CIS 251 -
System Development Methods
Chapter 2: Analyzing the Business Case
This lesson discusses material from chapter 2. Objectives important to
- Business cases
- SWOT analysis
- SDLC framework
- Systems requests and systems review
- Assignments for the week
A business case is a formal statement of why something is needed in an enterprise. The text explains the use of a business case as part of a request to build or change an information system. More generally, a business case may be needed for any kind of change in an enterprise, such as an equipment purchase, adding new staff, or changing a product line. You have to explain your reasons for making the request, and what the enterprise will gain from the change being requested. The cost of making the change, the projected gain from it, the risk of making the change, and a backout plan for the change are commonly required elements for a business case.
The text continues with a discussion of a SWOT analysis, which they discuss as part of strategic planning. SWOT describes four areas to examine about an enterprise before making a plan for the future:
- Strengths - This is the easy part: what would we be proud to tell an investor or a prospective employee about our company? What are we good or best at doing? What has been replaced to be state of the art?
- Weaknesses - What is not working? What needs to be fixed? What has upper administration told us we have little, no, or reduced funding for?
- Opportunities - What are the quick wins for our company? What could we do to make a big improvement? What projects could we take on to improve our earnings, our stature, or our customer loyalty?
- Threats - Where do we stand to lose market share to a competitor? What changes in laws or regulations will force us to change our practices? What are the competitors doing better than we do?
The text tells us that the SWOT analysis is an important part of the strategic analysis that should take place when planning IT projects. On page 54, the text discusses the evolution of such evaluations, moving away from a function of the IT department only, to a function that often involves representative users and managers as well as analysts who would work on the projects. Joint Application Development (JAD) and Rapid Application Development (RAD) are two methods that support the newer style of projects.
The text returns to the discussion of a business case, presenting questions on pages 54 and 55 that might be asked during the evaluation of a business case.
- What is the reason for the project?
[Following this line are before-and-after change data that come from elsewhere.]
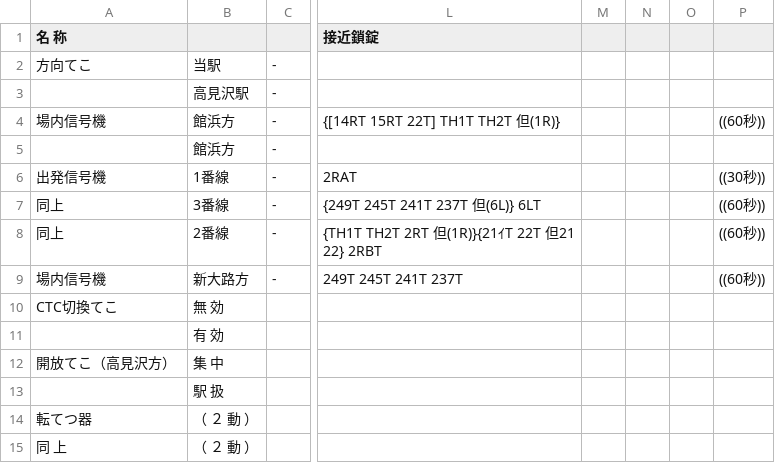
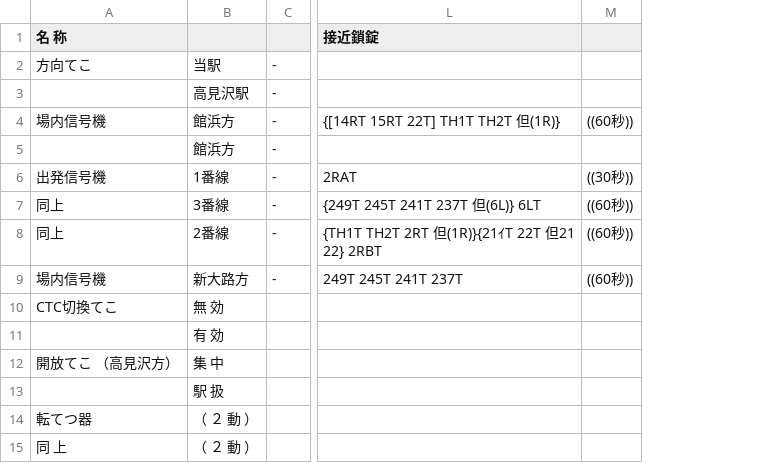
Before and after one commit to daidoji-traincrew-office/Traincrew_MultiATS_Server, a CSV file: Traincrew_MultiATS_Server/Data/RendoTable/TH61.csv, drawn as a sheet; only a part is shown, gaps mark what is left out; the diff names each change by its address in the sheet, - before the commit and + after, or states it on an @@ line.

```diff
--- a/Traincrew_MultiATS_Server/Data/RendoTable/TH61.csv
+++ b/Traincrew_MultiATS_Server/Data/RendoTable/TH61.csv
-column M, empty
-column N, empty
-column O, empty
-A12 (名 称): 開放てこ（高見沢方）
+A12 (名 称): 開放てこ （高見沢方）
```
Also changed, not shown: Traincrew_MultiATS_Server/Data/RendoTable/TH58.csv, Traincrew_MultiATS_Server/Data/RendoTable/TH59.csv, 3 other files.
- What is involved in the project?
- What business needs does the project answer?
- What will the project cost, and how long will it take?
- What will be the effect on productivity during the project? Staff who work on it will not be doing their regular work.
- What will be the ROI of the project, and how long will it take to reach it?
- What are the risks of doing and of not doing the project?
- How will we measure success? How are we doing on that measurement now, without the project?
- What are our alternatives?
On page 55, the text lists several classic reasons for systems projects to be started. These are often the key points in system requests, which are the formal means that any entity in the enterprise might fill out to begin a project evaluation. The reasons given in the text:
- To improve service
- To improve performance
- To support new products and services
- To reduce cost
- To provide stronger controls (stronger security)
- To provide more or better information about company operations
On pages 56-59, the text provides a list of factors that affect systems projects. Some are obvious, such as user requests, management directives, and the needs of existing systems. Less obvious factors are the government and the economy. Laws and regulations are often the cause for systems to be created, changed, or retired. Economic pressure may lead to changes that cost less in bad times, or respond to growth in good times.
On page 60, the text discusses the concept of a systems review committee. In large enterprises, there may be several such committees, each having their say over their areas of authority. Whether these committees consist of one person or several, they must consider project requests, and make decisions on whether to pursue them or not.
The text lists several kinds of feasibility considerations that may be used by review committees. Each may be a factor in deciding whether a project request may move forward.
- operational - In short, will the new system work for us? Can we use it, can the users use it, is there any problem that will prevent it from being of value to us?
- technical - Do we have the hardware or software to use this system? Can we upgrade as needed to use it? Does the system limit our future choices or expand them?
- economic - What will the system cost to build, implement, and use? What associated costs, such as training and personnel, are needed for it?
- schedule - Will the timeline of the project take so long that it will bring no value to the company? Will it cost too much to shorten the timeline?
The text continues to discuss several types of charts that may be used to diagnose problems with your systems.
- The fishbone chart can be used to find causes of problems.
- The organization chart is useful to anyone working for an organization, and for analysts planning work flows and program designs.
- The Pareto chart is not explained well in the text. Follow this link to get a quick lesson on how to make such a chart in Excel. A Pareto chart tells you which of several problems presents itself most often, telling you which one will get you the most return by fixing it. This choice, however, must be balanced by considering which fix can done most easily or most rapidly. Does your boss care more about fixing the big problem, or about a quick win to put on this week's performance report?
- The text also shows us an example of a scatter chart, also called an XY chart. Follow this link for a lesson on making one in Excel. This kind of chart may be used to judge whether there is a correlation between two variables, such as number of users connected to a network and network response time, as shown in the text on page 72. Avoid the trap of assuming that this proves a causal relationship. Correlation does not prove causation, but it may point in that direction. In the two charts on page 72, it is clear that there is nearly a linear relation between the variable charted in the lower example that does not exist in the upper example.